**DATASET CONTENT:**
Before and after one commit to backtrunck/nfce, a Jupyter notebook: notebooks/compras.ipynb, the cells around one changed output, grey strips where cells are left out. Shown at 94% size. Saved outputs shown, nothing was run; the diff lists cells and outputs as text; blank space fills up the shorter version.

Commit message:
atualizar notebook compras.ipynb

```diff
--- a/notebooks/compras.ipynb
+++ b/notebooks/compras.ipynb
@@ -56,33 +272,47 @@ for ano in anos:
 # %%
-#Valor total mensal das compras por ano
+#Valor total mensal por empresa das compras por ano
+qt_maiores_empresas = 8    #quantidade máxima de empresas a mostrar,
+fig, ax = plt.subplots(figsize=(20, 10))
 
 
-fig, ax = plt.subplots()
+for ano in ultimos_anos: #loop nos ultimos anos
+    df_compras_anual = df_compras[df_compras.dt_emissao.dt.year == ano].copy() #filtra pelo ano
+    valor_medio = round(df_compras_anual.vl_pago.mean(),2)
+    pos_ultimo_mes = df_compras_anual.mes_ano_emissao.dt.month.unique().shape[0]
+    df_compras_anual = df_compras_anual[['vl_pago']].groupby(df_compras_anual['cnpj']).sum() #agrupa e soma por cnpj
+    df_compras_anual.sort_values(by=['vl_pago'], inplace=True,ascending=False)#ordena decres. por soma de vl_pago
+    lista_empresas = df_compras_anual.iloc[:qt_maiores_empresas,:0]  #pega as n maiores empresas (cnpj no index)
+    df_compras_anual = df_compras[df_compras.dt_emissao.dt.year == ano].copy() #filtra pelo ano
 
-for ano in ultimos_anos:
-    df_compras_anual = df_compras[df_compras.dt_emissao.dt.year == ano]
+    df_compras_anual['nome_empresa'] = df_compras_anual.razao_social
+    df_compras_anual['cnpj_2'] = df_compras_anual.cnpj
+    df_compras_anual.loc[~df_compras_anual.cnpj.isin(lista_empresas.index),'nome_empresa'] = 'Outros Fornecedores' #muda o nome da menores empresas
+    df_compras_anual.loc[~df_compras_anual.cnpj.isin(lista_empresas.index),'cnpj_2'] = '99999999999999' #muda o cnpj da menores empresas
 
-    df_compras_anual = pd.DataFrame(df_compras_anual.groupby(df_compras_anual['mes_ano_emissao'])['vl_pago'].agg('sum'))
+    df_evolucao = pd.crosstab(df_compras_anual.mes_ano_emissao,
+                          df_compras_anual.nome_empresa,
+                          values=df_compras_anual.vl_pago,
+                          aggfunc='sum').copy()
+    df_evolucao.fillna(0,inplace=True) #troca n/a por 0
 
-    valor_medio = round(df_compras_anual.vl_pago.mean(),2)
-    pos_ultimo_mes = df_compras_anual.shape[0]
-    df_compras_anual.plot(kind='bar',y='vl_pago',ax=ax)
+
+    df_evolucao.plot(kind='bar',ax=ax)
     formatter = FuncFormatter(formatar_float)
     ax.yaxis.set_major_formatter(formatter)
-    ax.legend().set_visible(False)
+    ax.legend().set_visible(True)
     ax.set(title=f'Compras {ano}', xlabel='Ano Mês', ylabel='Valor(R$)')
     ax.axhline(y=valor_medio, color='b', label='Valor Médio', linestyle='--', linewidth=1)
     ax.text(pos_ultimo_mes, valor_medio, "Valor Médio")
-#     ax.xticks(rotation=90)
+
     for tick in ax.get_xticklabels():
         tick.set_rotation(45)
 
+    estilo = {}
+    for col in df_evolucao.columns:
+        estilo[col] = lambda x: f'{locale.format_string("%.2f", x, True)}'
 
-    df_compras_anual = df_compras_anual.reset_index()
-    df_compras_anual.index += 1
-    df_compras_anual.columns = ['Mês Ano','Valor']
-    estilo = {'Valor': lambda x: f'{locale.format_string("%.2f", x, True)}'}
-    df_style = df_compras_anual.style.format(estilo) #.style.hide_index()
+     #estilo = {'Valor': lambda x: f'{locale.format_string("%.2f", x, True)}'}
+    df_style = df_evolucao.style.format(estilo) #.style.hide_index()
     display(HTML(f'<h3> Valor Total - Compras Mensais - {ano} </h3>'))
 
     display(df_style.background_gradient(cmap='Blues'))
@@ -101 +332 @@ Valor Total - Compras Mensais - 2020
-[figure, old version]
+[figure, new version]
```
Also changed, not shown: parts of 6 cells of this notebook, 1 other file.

**ACTION ITEM:** Exact copies of all the lines above are required.

**RESULT:**
Before and after one commit to backtrunck/nfce, a Jupyter notebook: notebooks/compras.ipynb, the cells around one changed output, grey strips where cells are left out. Shown at 94% size. Saved outputs shown, nothing was run; the diff lists cells and outputs as text; blank space fills up the shorter version.

Commit message:
atualizar notebook compras.ipynb

```diff
--- a/notebooks/compras.ipynb
+++ b/notebooks/compras.ipynb
@@ -56,33 +272,47 @@ for ano in anos:
 # %%
-#Valor total mensal das compras por ano
+#Valor total mensal por empresa das compras por ano
+qt_maiores_empresas = 8    #quantidade máxima de empresas a mostrar,
+fig, ax = plt.subplots(figsize=(20, 10))
 
 
-fig, ax = plt.subplots()
+for ano in ultimos_anos: #loop nos ultimos anos
+    df_compras_anual = df_compras[df_compras.dt_emissao.dt.year == ano].copy() #filtra pelo ano
+    valor_medio = round(df_compras_anual.vl_pago.mean(),2)
+    pos_ultimo_mes = df_compras_anual.mes_ano_emissao.dt.month.unique().shape[0]
+    df_compras_anual = df_compras_anual[['vl_pago']].groupby(df_compras_anual['cnpj']).sum() #agrupa e soma por cnpj
+    df_compras_anual.sort_values(by=['vl_pago'], inplace=True,ascending=False)#ordena decres. por soma de vl_pago
+    lista_empresas = df_compras_anual.iloc[:qt_maiores_empresas,:0]  #pega as n maiores empresas (cnpj no index)
+    df_compras_anual = df_compras[df_compras.dt_emissao.dt.year == ano].copy() #filtra pelo ano
 
-for ano in ultimos_anos:
-    df_compras_anual = df_compras[df_compras.dt_emissao.dt.year == ano]
+    df_compras_anual['nome_empresa'] = df_compras_anual.razao_social
+    df_compras_anual['cnpj_2'] = df_compras_anual.cnpj
+    df_compras_anual.loc[~df_compras_anual.cnpj.isin(lista_empresas.index),'nome_empresa'] = 'Outros Fornecedores' #muda o nome da menores empresas
+    df_compras_anual.loc[~df_compras_anual.cnpj.isin(lista_empresas.index),'cnpj_2'] = '99999999999999' #muda o cnpj da menores empresas
 
-    df_compras_anual = pd.DataFrame(df_compras_anual.groupby(df_compras_anual['mes_ano_emissao'])['vl_pago'].agg('sum'))
+    df_evolucao = pd.crosstab(df_compras_anual.mes_ano_emissao,
+                          df_compras_anual.nome_empresa,
+                          values=df_compras_anual.vl_pago,
+                          aggfunc='sum').copy()
+    df_evolucao.fillna(0,inplace=True) #troca n/a por 0
 
-    valor_medio = round(df_compras_anual.vl_pago.mean(),2)
-    pos_ultimo_mes = df_compras_anual.shape[0]
-    df_compras_anual.plot(kind='bar',y='vl_pago',ax=ax)
+
+    df_evolucao.plot(kind='bar',ax=ax)
     formatter = FuncFormatter(formatar_float)
     ax.yaxis.set_major_formatter(formatter)
-    ax.legend().set_visible(False)
+    ax.legend().set_visible(True)
     ax.set(title=f'Compras {ano}', xlabel='Ano Mês', ylabel='Valor(R$)')
     ax.axhline(y=valor_medio, color='b', label='Valor Médio', linestyle='--', linewidth=1)
     ax.text(pos_ultimo_mes, valor_medio, "Valor Médio")
-#     ax.xticks(rotation=90)
+
     for tick in ax.get_xticklabels():
         tick.set_rotation(45)
 
+    estilo = {}
+    for col in df_evolucao.columns:
+        estilo[col] = lambda x: f'{locale.format_string("%.2f", x, True)}'
 
-    df_compras_anual = df_compras_anual.reset_index()
-    df_compras_anual.index += 1
-    df_compras_anual.columns = ['Mês Ano','Valor']
-    estilo = {'Valor': lambda x: f'{locale.format_string("%.2f", x, True)}'}
-    df_style = df_compras_anual.style.format(estilo) #.style.hide_index()
+     #estilo = {'Valor': lambda x: f'{locale.format_string("%.2f", x, True)}'}
+    df_style = df_evolucao.style.format(estilo) #.style.hide_index()
     display(HTML(f'<h3> Valor Total - Compras Mensais - {ano} </h3>'))
 
     display(df_style.background_gradient(cmap='Blues'))
@@ -101 +332 @@ Valor Total - Compras Mensais - 2020
-[figure, old version]
+[figure, new version]
```
Also changed, not shown: parts of 6 cells of this notebook, 1 other file.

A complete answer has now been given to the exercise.